The first Northeast city to adopt environmentally responsible purchasing guidelines city-wide, Boston also makes an explicit push for racial equity in its food procurement program, which will benefit schools and many more.
Buying locally really can make a difference. The Los Angeles Unified School District (LAUSD) found this out in 2012 after adopting a good food purchasing program (GFPP)—a policy that gives institutions a framework for buying local, sustainable, and humanely sourced food. After the school district implemented the program, its produce and bread distributor, Gold Star Foods, changed its business practices to meet the GFPP guidelines and keep LAUSD as a client.
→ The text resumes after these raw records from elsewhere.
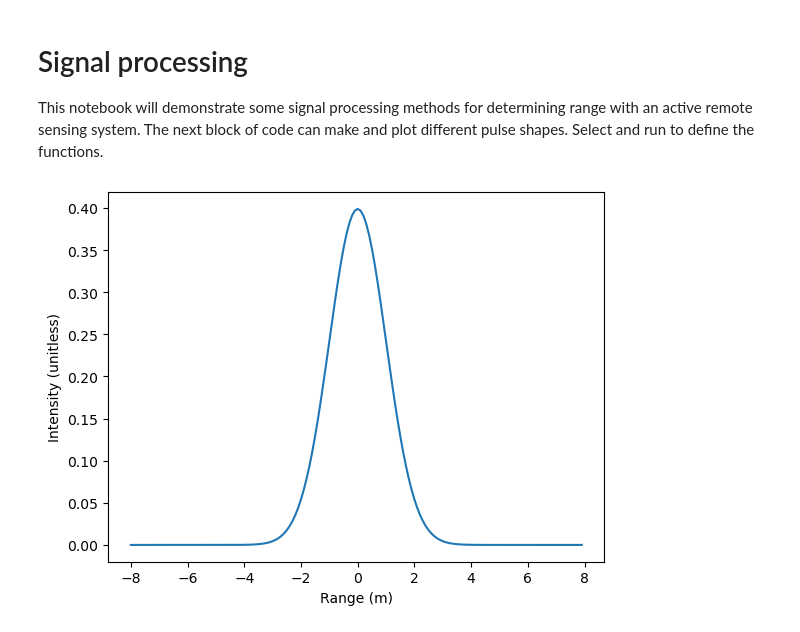
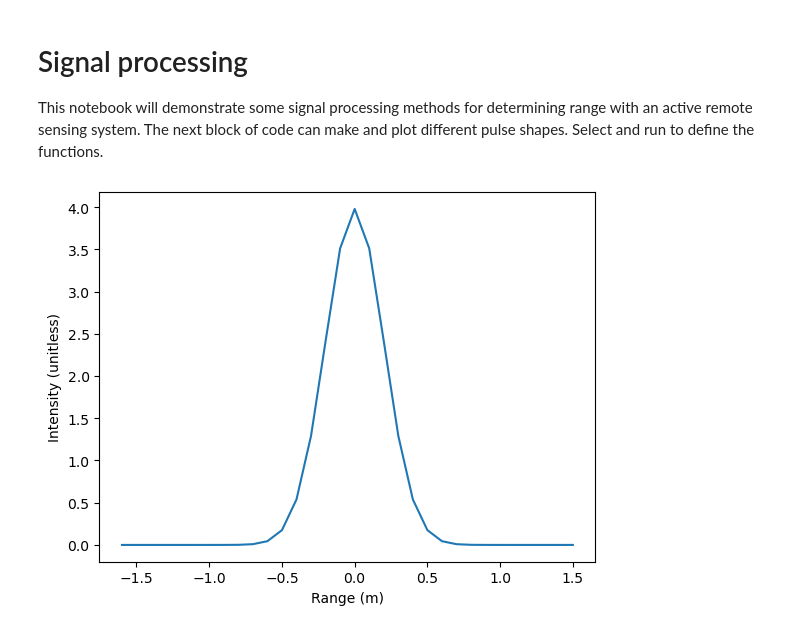
Before and after one commit to edinburgh-university-OOSA/active_sensing, a Jupyter notebook: signal_processing/signal_process.ipynb, the cells around one changed output. Cells and saved outputs as stored; diff of their text form; code cells hidden in the pictures.

Commit message:
More work on signal processing.

```diff
--- a/signal_processing/signal_process.ipynb
+++ b/signal_processing/signal_process.ipynb
@@ -6,64 +6,108 @@ This notebook will demonstrate some signal processing methods for determining ra
 import numpy as np
 from matplotlib import pyplot as plt
 from math import pi,sqrt
+from scipy.signal import convolve
+
+
 
 class setPulse():
     '''Class to hold and manipulate pulses'''
 
-    def __init__(self,sigma,mode,res=0.1,A=1,sFreq=100000,eFreq=1000000000):
+    def __init__(self,sigma,mode,res=0.1,E=1,sFreq=100000,eFreq=1000000000):
         '''Initialiser'''
 
         # save pulse properties within object
         self.sigma=sigma
-        self.A=A
+        self.E=E
         self.res=res
         self.sFreq=sFreq
         self.eFreq=eFreq
 
         # behaviour depends upon pulse
         if(mode=="gauss"):
-            self.x=np.arange(-sigma*8,sigma*8,res)
-            self.y=A*np.exp(-1*self.x**2/(2*sigma**2))/(sigma*sqrt(2*pi))
+            self.A=self.E/(sigma*sqrt(2*pi))
+            self.pX=np.arange(-sigma*8,sigma*8,res)
+            self.pY=self.A*np.exp(-1*self.pX**2/(2*sigma**2))/(sigma*sqrt(2*pi))
         elif(mode=="chirp"):
             self.makeChirp()
         else:
             print(mode,"pulse shape mode not recognised.")
             print("mode must be gauss or chirp")
 
         return
 
-
     def makeChirp(self):
         '''Make a chirped pulse. Written by J Hansen for GLAMIS project'''
-        self.x = np.arange(0, self.sigma, self.res)
-        t = self.x / 2.998e8
+        self.pX = np.arange(0, self.sigma, self.res)
+        t = self.pX / 2.998e8
 
         stime = self.sigma / (2.998e8)
         c = (self.eFreq - self.sFreq) / stime  # sweep scaling constant
-        self.y = np.sin(2.0 * pi * (t**2 * (c/2.0) + self.sFreq * t))
+        self.pY = np.sin(2.0 * pi * (t**2 * (c/2.0) + self.sFreq * t))
+
+        # set energy to be correct total
+        totE=np.sum(self.pY)*self.res
+        self.pY=self.pY*self.E/totE
 
         return
 
+    def setTarget(self,N,sep):
+        '''Make a target profile'''
+        self.tY=np.zeros((self.pX.shape),dtype=float)
+        centX=np.mean(self.pX)
+        for i in range(0,N):
+            x=centX+i*sep
+            minInd=np.abs(self.pX-x).argmin()
+            self.tY[minInd]=1.0
+            print(x,minInd,self.pX[minInd])
+        return
 
-    def plot(self):
+    def xcorr(self):
+        '''Compute cross-correlation of pulse and target'''
+        N = max(len(self.pY), len(self.tY))
+        X = np.fft.fft(self.pY, n=N)
+        Y = np.fft.fft(self.pY, n=N)
+        z = np.real(np.fft.ifft(X * np.conj(Y)))
+        self.correl = z*(np.sum(self.pY) + np.sum(self.tY)) / (np.sum(self.pY) * np.sum(self.tY))
+        return
+
+    def convolve(self):
+        """Compute convolution of target and pulse"""
+        #N = max(self.pY.shape[0],self.tY.shape[0])
+        #X = np.fft.fft(self.pY, n=N)
+        #Y = np.fft.fft(self.tY, n=N)
+        #self.conv = np.real(np.fft.ifft(X * Y))
+        self.conv=convolve(self.pY,self.tY,mode='full')
+        sX=self.pX[0]-(np.mean(self.pX)/2.0-self.pX[0])
+        eX=sX+self.res*self.conv.shape[0]
+        self.cX=np.linspace(sX,eX,num=self.conv.shape[0])
+        return
+
+    def plotPulse(self):
         '''Plot the pulse'''
         plt.xlabel('Range (m)')
         plt.ylabel('Intensity (unitless)')
-        plt.plot(self.x,self.y)
+        plt.plot(self.pX,self.pY-np.min(self.pY))
         plt.show()
 
-    def correlate(self):
-        #smooY=np.convolve(bData.wave[i,:],np.flip(pBy,axis=0),mode='same')   # flipped as distance is in reverse
-        return
+    def plotConv(self):
+        '''Plot the target and convolution'''
+        plt.xlabel('Range (m)')
+        plt.ylabel('Intensity (unitless)')
+        plt.plot(self.pX,self.tY-np.min(self.tY),label="Target")
+        plt.plot(self.cX,self.conv-np.min(self.conv),label="Convolution")
+        plt.show()
+
 
 
 ########################
 # Set and plot a pulse
 
 mode="gauss"    # the type of pulse. "gauss" or "chirp"
-sigma=1.0       # 1 m width
+sigma=0.2       # 1 m width
+E=1.0           # amount of energy in pulse
 
 pulse=setPulse(sigma,mode)
-pulse.plot()
+pulse.plotPulse()
 # %% [output]
-[figure, old version]
+[figure, new version]
```
Also changed, not shown: parts of 9 cells of this notebook.
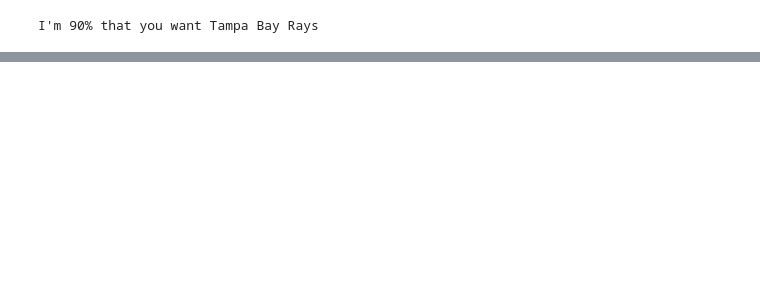
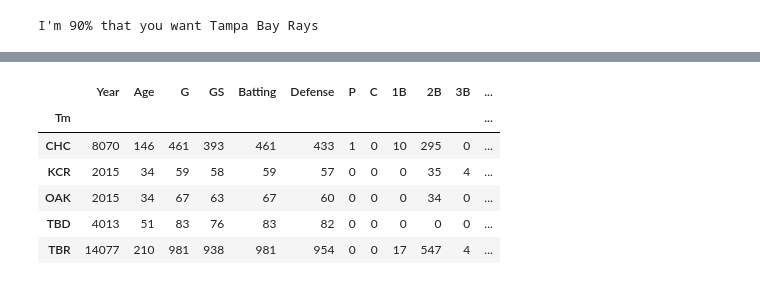
Before and after one commit to double-dose-larry/sportsref, a Jupyter notebook: test_teamseason.ipynb, the cells around one changed output, grey strips where cells are left out. Cells and saved outputs as stored; diff of their text form; code cells hidden in the pictures; blank space fills up the shorter version.

```diff
--- a/test_teamseason.ipynb
+++ b/test_teamseason.ipynb
@@ -42,0 +195,10 @@ Index(['Gm#', 'Date', 'Tm', 'H/A', 'Opp', 'W/L', 'R', 'RA', 'Inn', 'W-L',
+# %%
+z.overview().groupby("Tm").sum()
+# %% [output]
+|  | Year | Age | G | GS | Batting | Defense | P | C | 1B | 2B | 3B | ... |
+| Tm |  |  |  |  |  |  |  |  |  |  |  | ... |
+| CHC | 8070 | 146 | 461 | 393 | 461 | 433 | 1 | 0 | 10 | 295 | 0 | ... |
+| KCR | 2015 | 34 | 59 | 58 | 59 | 57 | 0 | 0 | 0 | 35 | 4 | ... |
+| OAK | 2015 | 34 | 67 | 63 | 67 | 60 | 0 | 0 | 0 | 34 | 0 | ... |
+| TBD | 4013 | 51 | 83 | 76 | 83 | 82 | 0 | 0 | 0 | 0 | 0 | ... |
+| TBR | 14077 | 210 | 981 | 938 | 981 | 954 | 0 | 0 | 17 | 547 | 4 | ... |
```
Also changed, not shown: parts of 12 cells of this notebook, 3 other files.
This created a ripple effect: Gold Star added 65 new jobs and began sourcing its bread from Shepherd’s Grain network, a sustainable agriculture enterprise; Shepherd’s Grain, in turn, expanded its network of more than 40 wheat farms across the West Coast in order to provide the 160,000 bushels needed each year to serve the school district.